So I bought a mini PC (Protecli Vault) and started running pfSense on there and was happy for a year. I continued to self-host more applications and eventually got to self-hosting DNS with Pi-hole. Pretty soon I ran into my old problem of when the server is down there is no DNS and so the Internet pretty much stops working. I briefly considered buying buyin a Raspberry Pi which would have been a great solution but I decided to treat the mini PC as my "network infrastructure server" and instead of just running pfSense on there I'd use Proxmox VE and virtualize both pfSense and Pi-hole the same way I had been virtualizing Pi-hole on my server.

This worked great except I eventually noticed that my maximum download speeds were slower than they had been when only pfSense was running on the min PC. After a bunch of testing and attempted workarounds I realized I needed wanted a new plan. So once again I bought a mini PC that was pretty much just a more powerful version of the one I already had to try and fix the problem. I was disappointed to see that my upgrade helped but wasn't enough to overcome the overhead that came along with virutalizing pfSense. Additionally I was starting to push into things that pfSense didn't support yet like using Wireguard.

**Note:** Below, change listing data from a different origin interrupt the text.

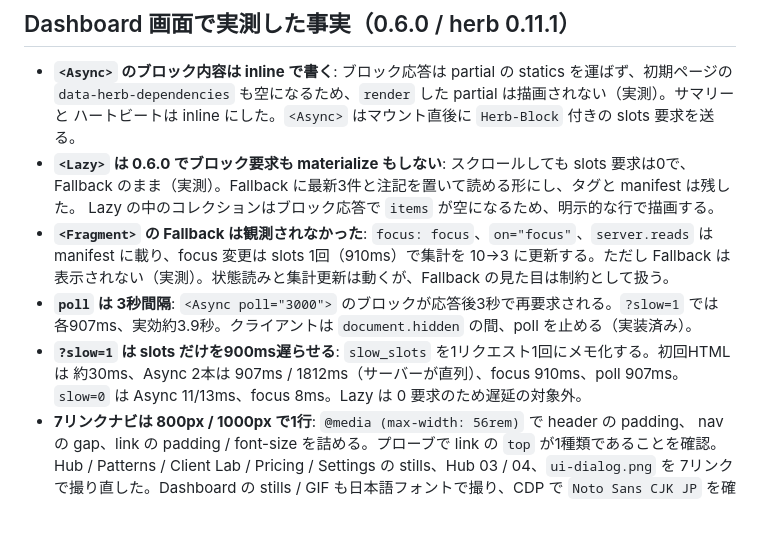
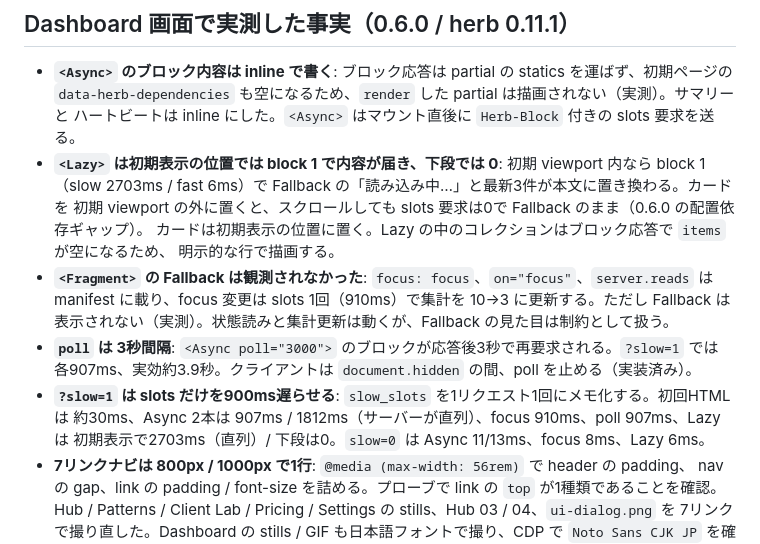
Before and after one commit to nayu7u/study-reactionview, a Markdown page: AGENTS.md, the part around the change. Rendered like a GitHub page; blank space fills up the shorter version.

```diff
--- a/AGENTS.md
+++ b/AGENTS.md
@@ -249,17 +249,19 @@ poll を1画面に載せ、0.6.0 で動く範囲と動かない範囲を実測
 - **`<Async>` のブロック内容は inline で書く**: ブロック応答は partial の statics を運ばず、初期ページの
   `data-herb-dependencies` も空になるため、`render` した partial は描画されない（実測）。サマリーと
   ハートビートは inline にした。`<Async>` はマウント直後に `Herb-Block` 付きの slots 要求を送る。
-- **`<Lazy>` は 0.6.0 でブロック要求も materialize もしない**: スクロールしても slots 要求は0で、
-  Fallback のまま（実測）。Fallback に最新3件と注記を置いて読める形にし、タグと manifest は残した。
-  Lazy の中のコレクションはブロック応答で `items` が空になるため、明示的な行で描画する。
+- **`<Lazy>` は初期表示の位置では block 1 で内容が届き、下段では 0**: 初期 viewport 内なら block 1
+  （slow 2703ms / fast 6ms）で Fallback の「読み込み中…」と最新3件が本文に置き換わる。カードを
+  初期 viewport の外に置くと、スクロールしても slots 要求は0で Fallback のまま（0.6.0 の配置依存ギャップ）。
+  カードは初期表示の位置に置く。Lazy の中のコレクションはブロック応答で `items` が空になるため、
+  明示的な行で描画する。
 - **`<Fragment>` の Fallback は観測されなかった**: `focus: focus`、`on="focus"`、`server.reads` は
   manifest に載り、focus 変更は slots 1回（910ms）で集計を 10→3 に更新する。ただし Fallback は
   表示されない（実測）。状態読みと集計更新は動くが、Fallback の見た目は制約として扱う。
 - **`poll` は 3秒間隔**: `<Async poll="3000">` のブロックが応答後3秒で再要求される。`?slow=1` では
   各907ms、実効約3.9秒。クライアントは `document.hidden` の間、poll を止める（実装済み）。
 - **`?slow=1` は slots だけを900ms遅らせる**: `slow_slots` を1リクエスト1回にメモ化する。初回HTMLは
-  約30ms、Async 2本は 907ms / 1812ms（サーバーが直列）、focus 910ms、poll 907ms。`slow=0` は
-  Async 11/13ms、focus 8ms。Lazy は 0 要求のため遅延の対象外。
+  約30ms、Async 2本は 907ms / 1812ms（サーバーが直列）、focus 910ms、poll 907ms、Lazy は
+  初期表示で2703ms（直列）/ 下段は0。`slow=0` は Async 11/13ms、focus 8ms、Lazy 6ms。
 - **7リンクナビは 800px / 1000px で1行**: `@media (max-width: 56rem)` で header の padding、
   nav の gap、link の padding / font-size を詰める。プローブで link の `top` が1種類であることを確認。
   Hub / Patterns / Client Lab / Pricing / Settings の stills、Hub 03 / 04、`ui-dialog.png` を
```
Also changed, not shown: README.md (+4 -3 lines), docs/hotwire-comparison.md (+9 -3 lines), docs/media/18-dashboard.gif, docs/media/dashboard-dark.png, docs/media/dashboard-light.png, 6 other files.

The next step was to investigate if a Linux based firewall would perform better while virtualized. The answer turns out to be no since both pfSense and Linux both implement Virtio network drivers that work very similarly and the real problem seems to just be the result of the additional layers a packet has to travel up through. Each packet coming in must be processed by the hypervisor kernel then redirected to the virtualized router kernel and if the packet was destined somewhere else had to go through the same layers in reverse to exit. That seems to be jus too much for a device with modest CPU and memory performance.

Then it dawned on me that I could get around those layers of virtualization by using the same containerization I had been using for servers I had virtualized to run all my self-hosted projects. I prefer to run my guest machines as LXC (Linux Container) guests instead of virtual machines. A LXC guest uses the same Linux Kernel as the host Operating System so there are no additional layers of virtualization overhead to deal with. Pretty neat!

When I was looking at Linux based firewalls I came across VyOS which is based on Debian Linux and allowed me to peek behind the curtain of the types of tools you use for a Linux firewall. The seed of an idea had been planted that would use all the knowledge I gained over the last 3 years tinkering with my home network-- Linux, Proxmox, Wireguard, and virtualization.

I could run a LXC guest with Debian that would have zero virtualization overhead and provide all the functionality I needed. Best of all I'd be able to customize the firewall/router because it is just a Linux machine!

So I made a list of features I had been using on pfSense and VyOS to see what I'd have to implement.


  • Basic Linux install in LXC guest
  • Firewall protection of my local network from the Internet
  • VLAN separation for added isolation between my subnets and the Internet
  • DHCP to provide each subnet with IPv4 address assignment and local DNS resolution
  • Recursive DNS for added security, privacy and removing reliance on external entities
  • IPv6 stack support (DHCPv6, Router Advertisements (NDP), Prefix Delegation)
  • Wireguard support


  • Create bonded Ethernet interface to remove bandwidth bottleneck between router and switch
  • Add intrusion prevension system like Snort
  • Add bandwidth monitor and graphing